The input:

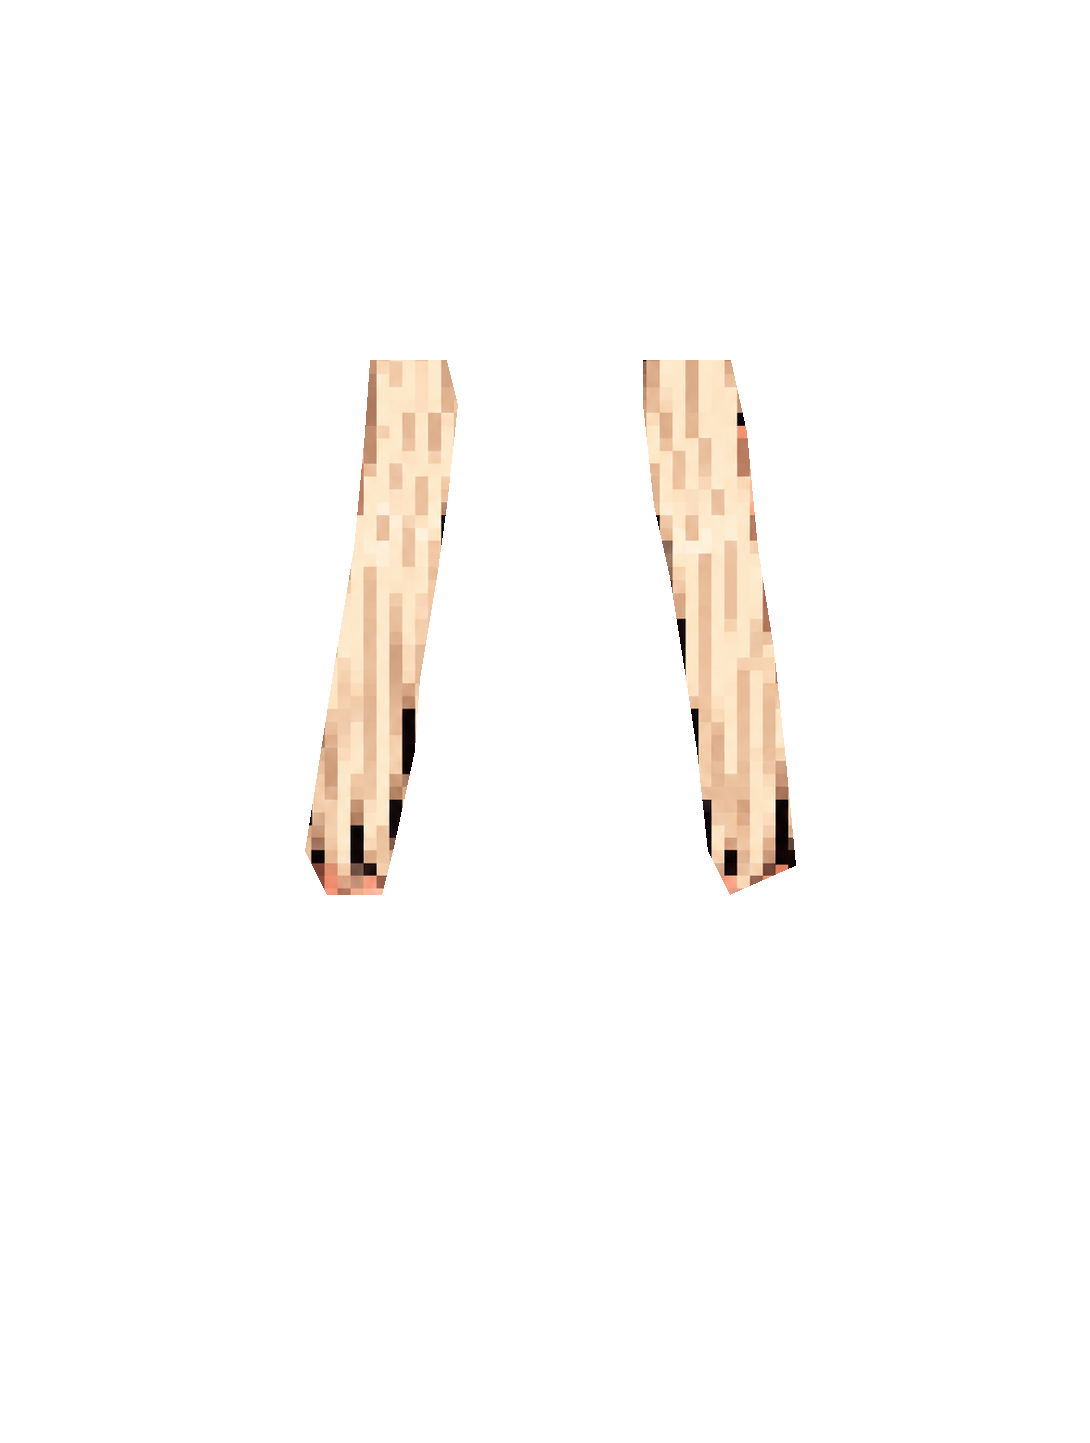
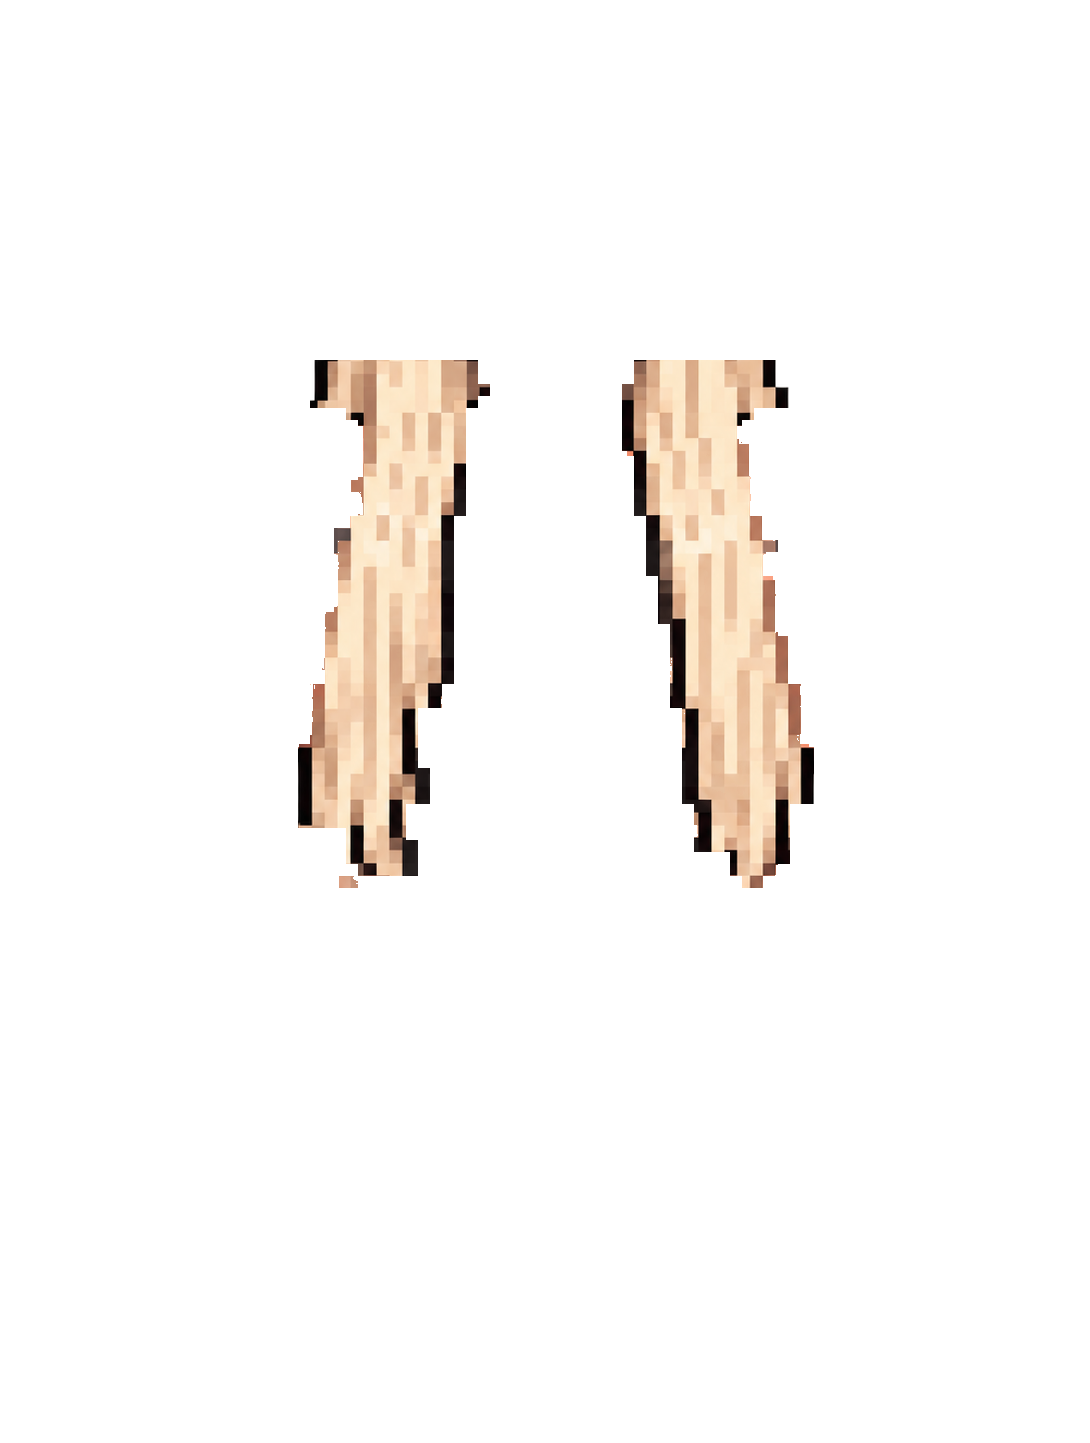
mj: make the jacket, hair and boots line up properly
- Hair that falls over the jacket is now traced strand by strand on Molly's
  pixel grid (it used to be a rough polygon that sliced the strands)
- Jacket is wider and sits higher so it covers her shoulders and upper arms
- Boot tops are square so her knees no longer poke out at the sides

Claude-Session: https://claude.ai/code/session_01CkbLwMM1TM9tiKy6spwhfY

diff --git a/mj/index.html b/mj/index.html
@@ -89,7 +89,7 @@ h1{margin:0;font-size:0}
 const DOLL_W = 1090, DOLL_H = 1443, TOP = 48;
 const ITEMS = [
   { id: 'hat',    name: 'pink cowboy hat', src: 'assets/items/hat.png',    x: 274, y: -36,  w: 552, z: 5 },
-  { id: 'jacket', name: 'camo jacket',     src: 'assets/items/jacket.png', x: 202, y: 384,  w: 708, z: 3 },
+  { id: 'jacket', name: 'camo jacket',     src: 'assets/items/jacket.png', x: 166, y: 360,  w: 756, z: 3 },
   { id: 'boots',  name: 'buckle boots',    src: 'assets/items/boots.png',  x: 334, y: 1104, w: 444, z: 2 },
 ];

Task prompt: Give all entries again verbatim, without any images.

Exercise output:
mj: make the jacket, hair and boots line up properly
- Hair that falls over the jacket is now traced strand by strand on Molly's
  pixel grid (it used to be a rough polygon that sliced the strands)
- Jacket is wider and sits higher so it covers her shoulders and upper arms
- Boot tops are square so her knees no longer poke out at the sides

Claude-Session: https://claude.ai/code/session_01CkbLwMM1TM9tiKy6spwhfY

diff --git a/mj/index.html b/mj/index.html
@@ -89,7 +89,7 @@ h1{margin:0;font-size:0}
 const DOLL_W = 1090, DOLL_H = 1443, TOP = 48;
 const ITEMS = [
   { id: 'hat',    name: 'pink cowboy hat', src: 'assets/items/hat.png',    x: 274, y: -36,  w: 552, z: 5 },
-  { id: 'jacket', name: 'camo jacket',     src: 'assets/items/jacket.png', x: 202, y: 384,  w: 708, z: 3 },
+  { id: 'jacket', name: 'camo jacket',     src: 'assets/items/jacket.png', x: 166, y: 360,  w: 756, z: 3 },
   { id: 'boots',  name: 'buckle boots',    src: 'assets/items/boots.png',  x: 334, y: 1104, w: 444, z: 2 },
 ];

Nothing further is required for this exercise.